The Solution

Luckily, when Fedora developers ripped out the joydev kernel module from the default Fedora 17 kernel, they put it into an easily installable package in the core repository used by yum. The following commands will allow you to install the 'kernel-modules-extra' package that contains the needed joydev kernel module, and install the 'joystick' package which allows you to test your gamepad and joystick to verify your system is able to read all button presses and movements:

$ sudo yum install kernel-modules-extra
$ sudo yum install joystick

After installing these packages and plugging in your gamepad or joystick, you should see the device's associated device path show up as jsX in the /dev/input directory. You can test your gamepad or joystick using the 'jstest' command-line program that comes with the joystick package. To test the device, run the following command:

$ jstest --event /dev/input/jsX

If you are prompted with a permissions error, execute:

$ sudo chmod 666 /dev/input/jsX

Installing Qjoypad (optional)

If, like me, you are new to using gamepads and joysticks in Linux, you will want to learn about and install qjoypad. Qjoypad allows you to easily map button presses and other actions with your gamepad or joystick with simulated keyboard key presses or mouse movements. This comes in handy when a game you are trying to play doesn't support your controller, or doesn't offer the ability for you to customize the controls. There are a couple of alternatives to qjoypad, however I found qjoypad to be the most intuitive to use at the time of writing this article. If you want to install qjoypad to your system, you will want to do so by following these steps:

  1. Install dependent Qt packages (version 4+):
    $ sudo yum install qt qt-devel
  2. Download the latest version of qjoypad
  3. Un-tar the package:
    $ tar xvfz qjoypad-VERSION.tar.gz
  4. Get into the src/ directory of the un-tarred package
  5. Comment out lines 14 through 17 in the 'config' file -- this is an unneeded check that doesn't work properly if 'qt-devel' installs 'qmake' with a differnent name e.g. 'qmake-qt4' -- e.g.:
    #if ( ! qmake ); then
    #    echo "Error: you need qmake!";
    #    exit 1;
  6. Execute the 'config' file to generate the 'Makefile' file:
    $ ./config
  7. Add '-lX11' without quotes to the end of line 19 in the newly-generated 'Makefile' file and be sure to include a space between the new flag and '-lpthread' -- e.g.:
    LIBS = $(SUBLIBS)  -L/usr/lib64 -lXtst -lQtGui -lQtCore -lpthread -lX11
  8. Build the package and install it to your system:
    $ sudo make install
  9. Run qjoypad!
    $ qjoypad

Qjoypad should now be running and an icon should have been added to your system tray. You can double click the icon to begin mapping your gamepad or joystick's button presses/actions with simulated keyboard keys and mouse movements.

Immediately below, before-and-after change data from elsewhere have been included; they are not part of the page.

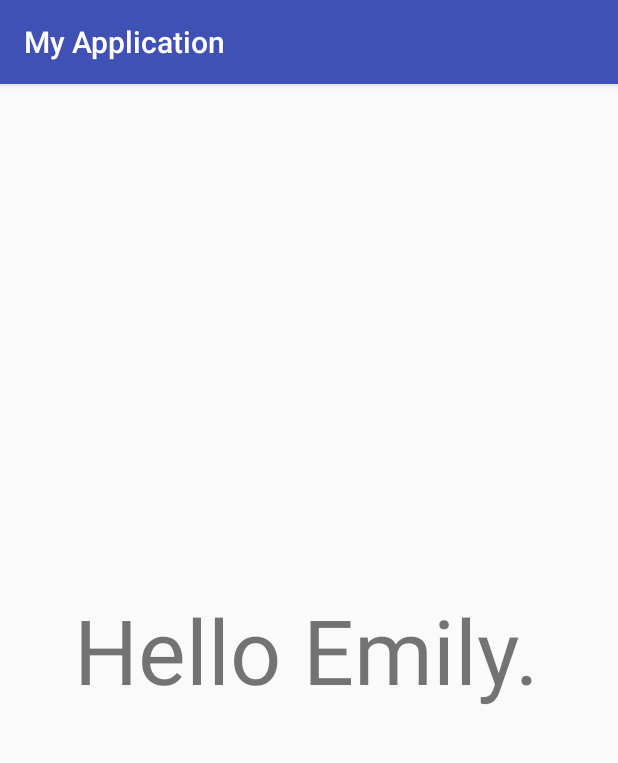
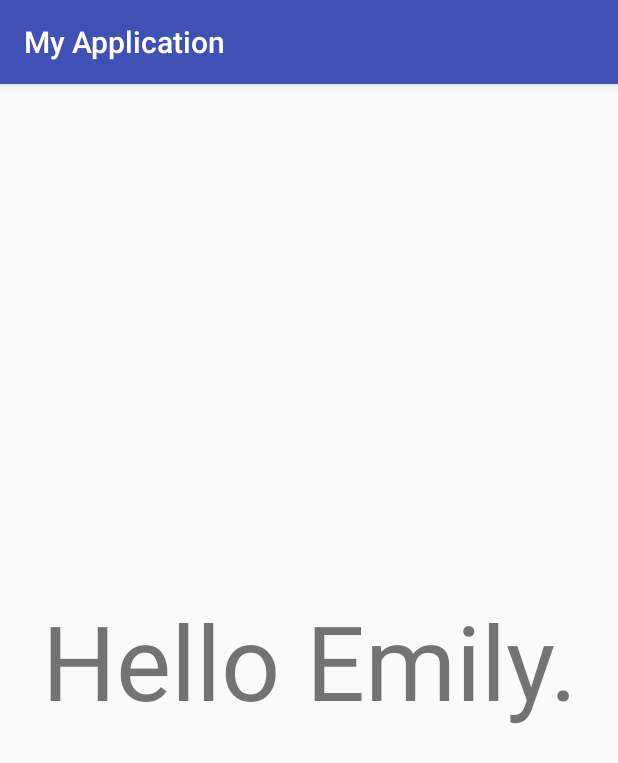
Before and after one commit to velasqem2019/lab1, an Android app: the screen it shows after launch (MainActivity), on a phone screen of 412 x 824 dp. Shown: the top 763 px of the screen. Run offline under Robolectric (Android 15) with nearby library versions, the phone set to English and light mode, and no system bars.

Commit message:
Changed size and contents of text display time 2

```diff
--- a/app/src/main/res/layout/activity_main.xml
+++ b/app/src/main/res/layout/activity_main.xml
@@ -10,12 +10,10 @@
         android:layout_width="wrap_content"
         android:layout_height="wrap_content"
         android:text="Hello Emily."
-        android:textSize="60sp"
+        android:textSize="69sp"
         app:layout_constraintBottom_toBottomOf="parent"
-        app:layout_constraintHorizontal_bias="0.49"
         app:layout_constraintLeft_toLeftOf="parent"
         app:layout_constraintRight_toRightOf="parent"
-        app:layout_constraintTop_toTopOf="parent"
-        app:layout_constraintVertical_bias="0.49" />
+        app:layout_constraintTop_toTopOf="parent" />
 
 </android.support.constraint.ConstraintLayout>
```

Hopefully your gamepad or joystick is now working as expected. Although the solution to this problem was quite simple, the problem was very difficult to troubleshoot for a self-proclaimed Linux-gaming-novice like myself as there were virtually no search results hinting at solutions to this issue. Hopefully this post and discussions I participated in on reddit and make their way to the top of future search results to help others. I hope this helped you out and feel free to ask questions in the comments section below if you ran into any problems.